March 09, 2020 3 min read

My pediatrician recommended a bedwetting alarm for my 8 year old son who still wets his bed every night.  How does a bedwetting alarm work?  Doesn’t it sound after he is already wet?

Research demonstrates that using a bedwetting alarm is the most effective cure for bedwetting, so your pediatrician’s recommendation is the right one. Right now, your son sleeps through the entire wetting episode. Neither of you know when he is wetting. It’s difficult to change a behavior when you aren’t aware it’s happening. 

When a non-bedwetting child sleeps and pressure builds up in the bladder, a signal is sent to the brain to keep the bladder sphincter muscle closed until they can wake up and walk to the bathroom.  In bedwetting children, this signal is not recognized by their subconscious reflex system.  Instead of waking to go to the bathroom, your son relaxes the sphincter muscle that keeps his bladder closed and wets during his sleep.

A bedwetting alarm senses wetness and sounds an alert.

Both you and your son will know when he’s wetting.  This is the first step to changing his behavior.

He will probably sleep through the loud sound because his brain doesn’t know that it is important.  This is similar to the kids who sleep through the loud sound of a smoke detector, and ultimately respond more quickly to their own parent’s voices.  In the beginning, you should respond to the sound and tell your son what to do next.  He may have completely soaked by this time but that is NORMAL in the beginning.  Every child starts like this.

Over time, a subconscious conditioned response begins to develop. 

The feeling that comes with a full bladder and the alarm sounding at the same time begins to help your son make that important brain-bladder connection.  You will begin to see him stop the flow of urine and have a smaller wet spot on the bed.  He will begin to have urine left to go in the toilet.  This may happen when it appears that he is still sound asleep and you are waking him up. 

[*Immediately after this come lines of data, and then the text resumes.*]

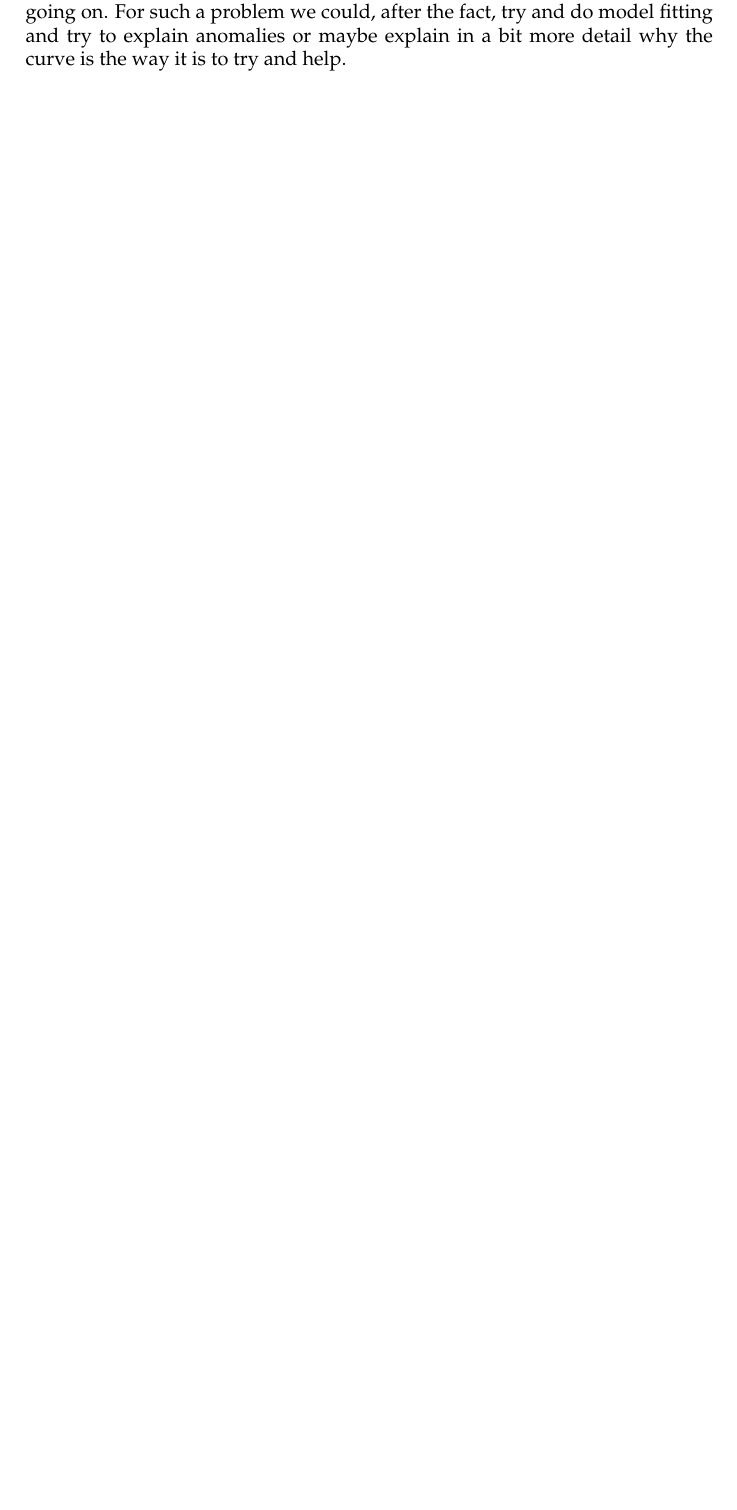
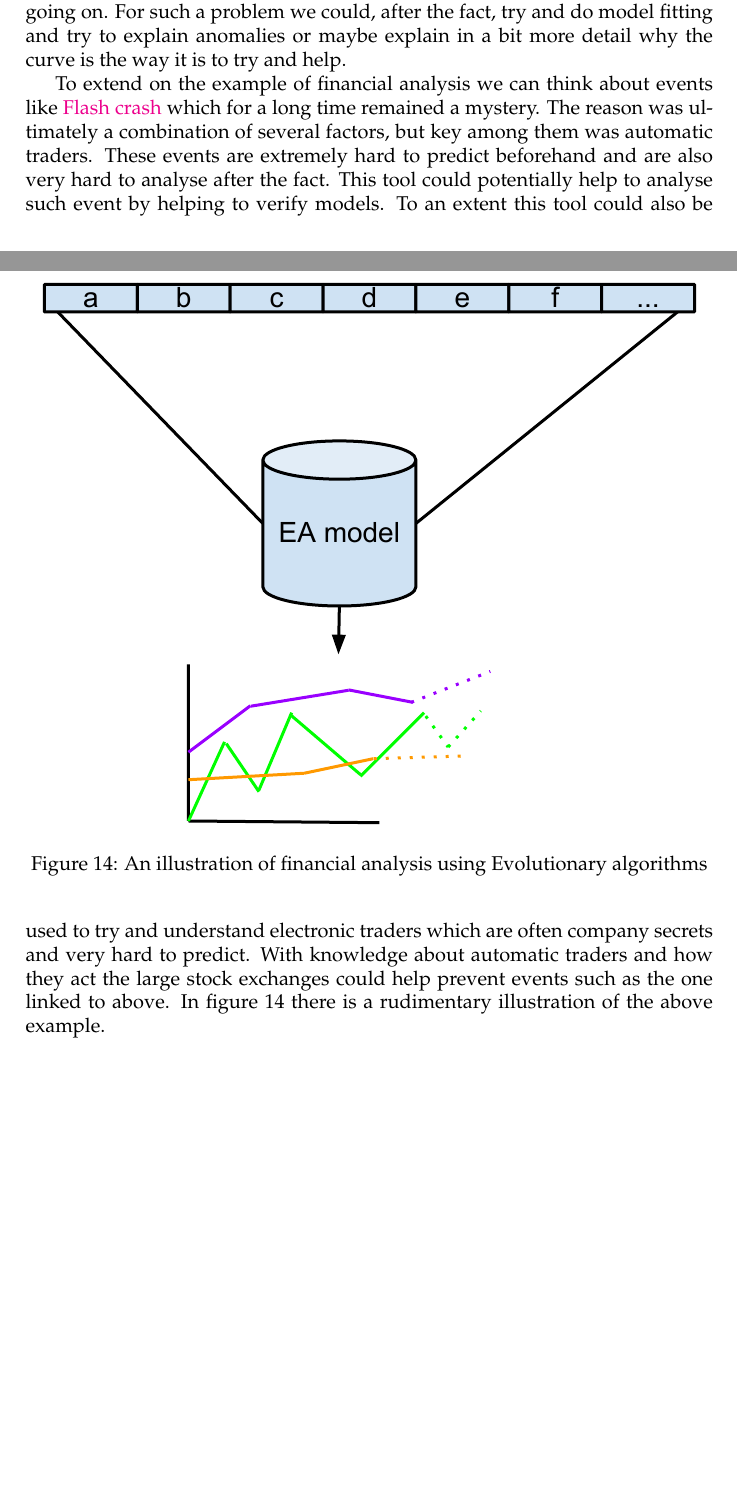
Before and after one commit to nordmoen/IT3708-Neuron, a LaTeX document (doc/report.tex, which reads doc/discussion.tex): part of page 16 of 16 before the commit and two parts of pages 15 and 16 of 16 after it, the two joined at a grey line, cut so that both start at the same text, the shorter picture padded with empty space. Compiled offline with pdfLaTeX.

Commit message:
Finished the report, removed some links which went to nowhere, updated the finishing section and added a figure which was requested in the assignment

```diff
--- a/doc/discussion.tex
+++ b/doc/discussion.tex
@@ -48,3 +48,23 @@ the complexities of the system is to big to model in real time, but we would
 still like to know what is going on. For such a problem we could, after the
 fact, try and do model fitting and try to explain anomalies or maybe explain in
 a bit more detail why the curve is the way it is to try and help.
+
+To extend on the example of financial analysis we can think about events like
+\href{http://en.wikipedia.org/wiki/Flash_crash}{Flash crash} which for a long
+time remained a mystery. The reason was ultimately a combination of several
+factors, but key among them was automatic traders. These events are extremely
+hard to predict beforehand and are also very hard to analyse after the fact.
+This tool could potentially help to analyse such event by helping to verify
+models. To an extent this tool could also be used to try and understand
+electronic traders which are often company secrets and very hard to predict.
+With knowledge about automatic traders and how they act the large stock exchanges could help
+prevent events such as the one linked to above. In figure \ref{fig:ea-financial}
+there is a rudimentary illustration of the above example.
+
+\begin{figure}
+	\centering
+	\includegraphics{ea-model.pdf}
+	\caption{An illustration of financial analysis using Evolutionary
+	algorithms}
+	\label{fig:ea-financial}
+\end{figure}
```
Also changed, not shown: doc/description.tex (+2 -2 lines), doc/ea-model.pdf (added), doc/report.pdf, 2 other files.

Smaller wet spots are PROGRESS, even if he isn’t jumping out of bed on his own.  The alarm does sound after he is already wet, but this is how his body learns to make this association.

Choosing a comfortable and reliable alarm is important

There are cheap, unreliable bedwetting alarms that make frightening noises on Amazon.  Cooperation is key so it’s worth the extra money to get a product that is comfortable, reliable and something your child is very willing to use.  The Rodger wireless alarm, which has the sensor threads sewn right into the underwear, is a good choice.  The wireless, sound-making receiver has 8 sounds to choose from and it is plugged in across the room, requiring your son to get out of bed and turn it off.  You can even get a second receiver for your room so you can be sure to hear it. 

The soft cotton boxer style underwear is so comfortable and easy to wear that you should hear no arguments when it’s time to get ready for bed.  It’s also easy to change into the clean pair after he wets in the night.  No long wires to clumsily reattach to underwear when it's dark and he’s still half asleep, as he would have to do with some of the cheap alarms.  With the Rodger wireless alarm, he simply pulls on the clean pair of underwear and goes back to sleep.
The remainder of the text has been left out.